But I didn’t dwell on it.
In fact, it was easier to start again the second time around, perhaps because I had become acclimated to the originally perceived failure.
Last week I started reading a book that confirmed how important it is for us to defy our inherent perfectionism.
i.e. when the streak ends, just start a new one.
It’s called Finish: Give Yourself the Gift of Done, and I can already tell it will go down as an all-time favorite.
At the beginning of the book the author, Jon Acuff, suggests that the only true failures are the habits and goals we never return to after starting.
You know, the New Years Resolutions that end the second week of January.
“Reject the idea that day after perfect means you’ve failed”, he writes.
And that stuff we say we don’t have time to do?
Well, it’s because we’re trying to do too much. 10 pounds of sugar in a 5 pound bag…remember?
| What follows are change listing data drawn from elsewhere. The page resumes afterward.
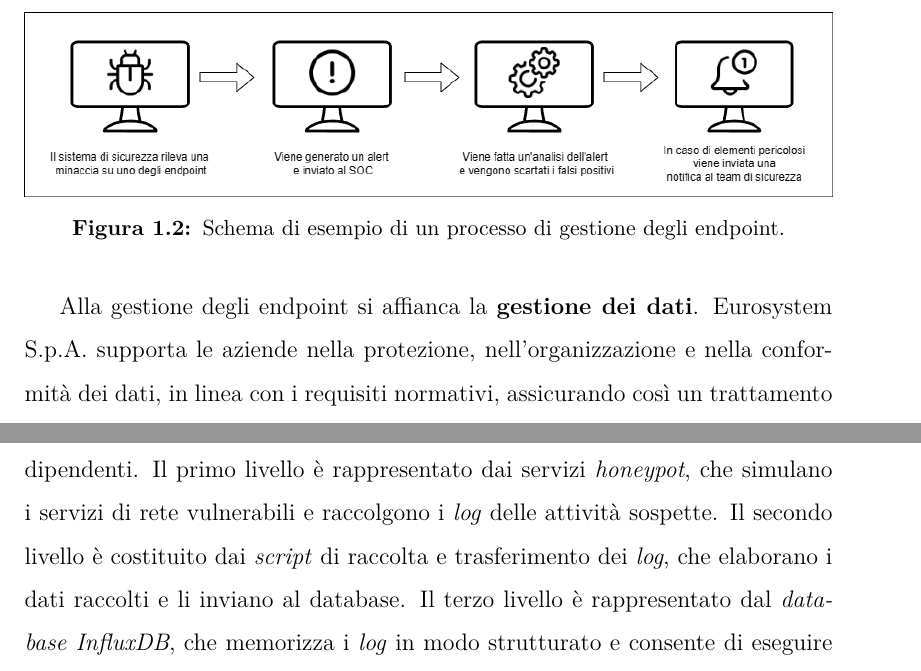
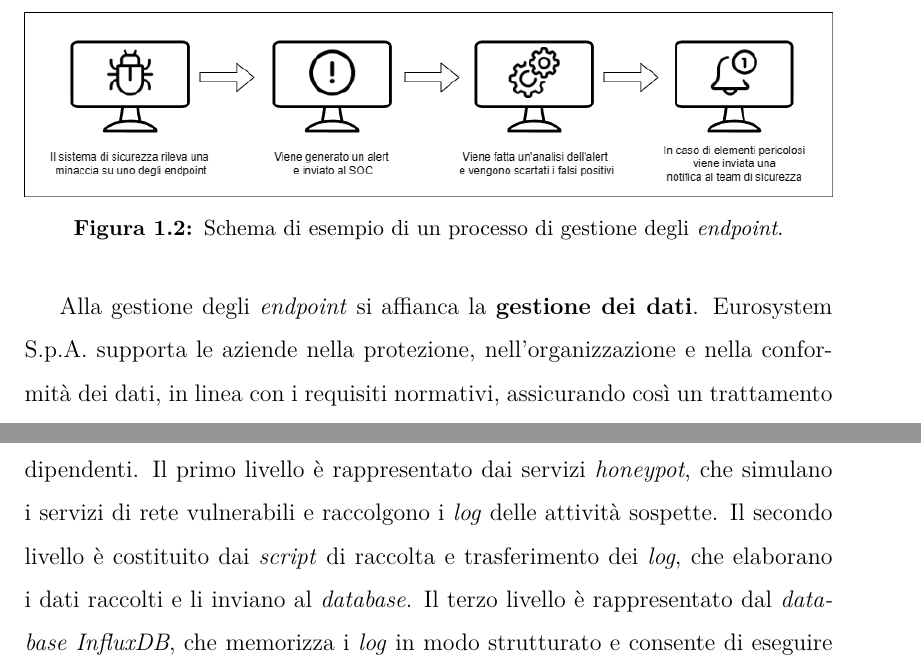
Before and after one commit to Peric01/Tesi-Informatica-UNIPD, a LaTeX thesis (thesis/files/thesis.tex, which reads thesis/files/chapters/Contesto_lavorativo/prodotti_servizi.tex, thesis/files/chapters/Sviluppo_del_progetto/progettazione.tex): two parts of pages 15 and 44 of 80, joined at a grey line, cut so that both start at the same text. Compiled offline with pdfLaTeX.

Commit message:
piccole modifiche

```diff
--- a/thesis/files/chapters/Contesto_lavorativo/prodotti_servizi.tex
+++ b/thesis/files/chapters/Contesto_lavorativo/prodotti_servizi.tex
@@ -13,10 +13,10 @@ Un ruolo centrale è svolto anche dalla \textbf{gestione degli \textit{endpoint}
 \begin{figure}[H]
     \centering
     \includegraphics[alt={Schema Endpoint governance}, width=\columnwidth]{img/endpoint.png}
-    \caption{Schema di esempio di un processo di gestione degli endpoint.}
+    \caption{Schema di esempio di un processo di gestione degli \textit{endpoint}.}
     \label{fig:endpoint_governance}
 \end{figure}
-Alla gestione degli endpoint si affianca la \textbf{gestione dei dati}. Eurosystem S.p.A. supporta le aziende nella protezione, nell'organizzazione e nella conformità dei dati, in linea con i requisiti normativi, assicurando così un trattamento sicuro e affidabile delle informazioni.\\\\
+Alla gestione degli \textit{endpoint} si affianca la \textbf{gestione dei dati}. Eurosystem S.p.A. supporta le aziende nella protezione, nell'organizzazione e nella conformità dei dati, in linea con i requisiti normativi, assicurando così un trattamento sicuro e affidabile delle informazioni.\\\\
 Un altro elemento di rilievo è la \textbf{gestione degli utenti e la sensibilizzazione}. L'azienda promuove attività formative mirate a diffondere buone pratiche di sicurezza informatica, con particolare attenzione agli accessi, ai privilegi e ai comportamenti corretti. In questo modo viene ridotto il rischio legato al fattore umano, spesso determinante nella riuscita di un attacco informatico.\\\\
 Infine, Eurosystem S.p.A. offre un \textbf{supporto tempestivo in caso di criticità}. In presenza di incidenti o sospette violazioni, i clienti ricevono un'assistenza diretta e immediata, con l'obiettivo di ridurre al minimo l'impatto sull'operatività aziendale.
 Grazie a questo insieme di attività, l'azienda è in grado di identificare proattivamente le vulnerabilità dei sistemi informativi, predisporre misure di protezione adeguate e garantire un aggiornamento costante delle competenze necessarie per affrontare l'evoluzione delle minacce informatiche.
--- a/thesis/files/chapters/Sviluppo_del_progetto/progettazione.tex
+++ b/thesis/files/chapters/Sviluppo_del_progetto/progettazione.tex
@@ -2,8 +2,8 @@
 \subsection{Architettura del sistema}
 Per questo progetto, essendo fondamentalmente un sistema \gls{etl}\glsadd{etl_def} ho deciso di adottare un'architettura a più livelli, che consente di separare le diverse funzionalità del sistema in moduli distinti e indipendenti.
 Il primo livello è rappresentato dai servizi \textit{honeypot}, che simulano i servizi di rete vulnerabili e raccolgono i \textit{log} delle attività sospette.
-Il secondo livello è costituito dai \textit{script} di raccolta e trasferimento dei \textit{log}, che elaborano i dati raccolti e li inviano al database.
-Il terzo livello è rappresentato dal \textit{database} \textit{InfluxDB}, che memorizza i \textit{log} in modo strutturato e consente di eseguire query sui dati.
+Il secondo livello è costituito dai \textit{script} di raccolta e trasferimento dei \textit{log}, che elaborano i dati raccolti e li inviano al \textit{database}.
+Il terzo livello è rappresentato dal \textit{database} \textit{InfluxDB}, che memorizza i \textit{log} in modo strutturato e consente di eseguire \textit{query} sui dati.
 Infine, i dati vengono visualizzati tramite \textit{Grafana}, che offre un'interfaccia intuitiva per l'analisi e la visualizzazione delle informazioni.
 \begin{figure}[H]
     \begin{center}
```
Also changed, not shown: thesis/files/chapters/Sviluppo_del_progetto/codifica.tex (+1 -1 lines), thesis/files/chapters/Sviluppo_del_progetto/risultati_ottenuti.tex (+1 -1 lines), thesis/files/chapters/Sviluppo_del_progetto/progettazione.tex (4 more changed lines).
“Cut your goals in half” is the lesson of the entire second chapter, and that’s what I immediately went to do when reviewing the goals I haven’t come close to achieving in the first half of this year.
He also proposes that we give up on trying to do the things we suck at or simply don’t want to be doing.
“Joyless goals fail”
There should be purpose and fun in the things that we are actively pursuing, and as time gets more limited, this is really something I want to make sure I’m living by.
“Joyless goals fail”
As I crank out the rest of the blog post, I am also having an honest conversation with myself (in my head of course) about the purpose of my personal blogging.
Is there enough joy? Or is it simply a chore?
Well, I haven’t published anything in 4 days, which I could have easily shaped as a failure.
However, I’m back on the horse. My fingers are moving, even if there isn’t necessarily any cohesion through the words I’m writing.
And the joy I get from this is knowing that I can have a somewhat organized place for me to refer back to the thoughts that I have a hard time organizing.
I’m not striving for perfection; I’d rather have joy.
I honestly don’t even know if that was an appropriate use of a semicolon, but trying to figure that out will suck the joy out of this daily writing habit I’m trying to develop.
So I’m starting this week with the mindset of making my unachieved goals 1) halved and 2) fun.
If I can remind myself of these important facets, I think it will be a whole lot easier to get where I want to go.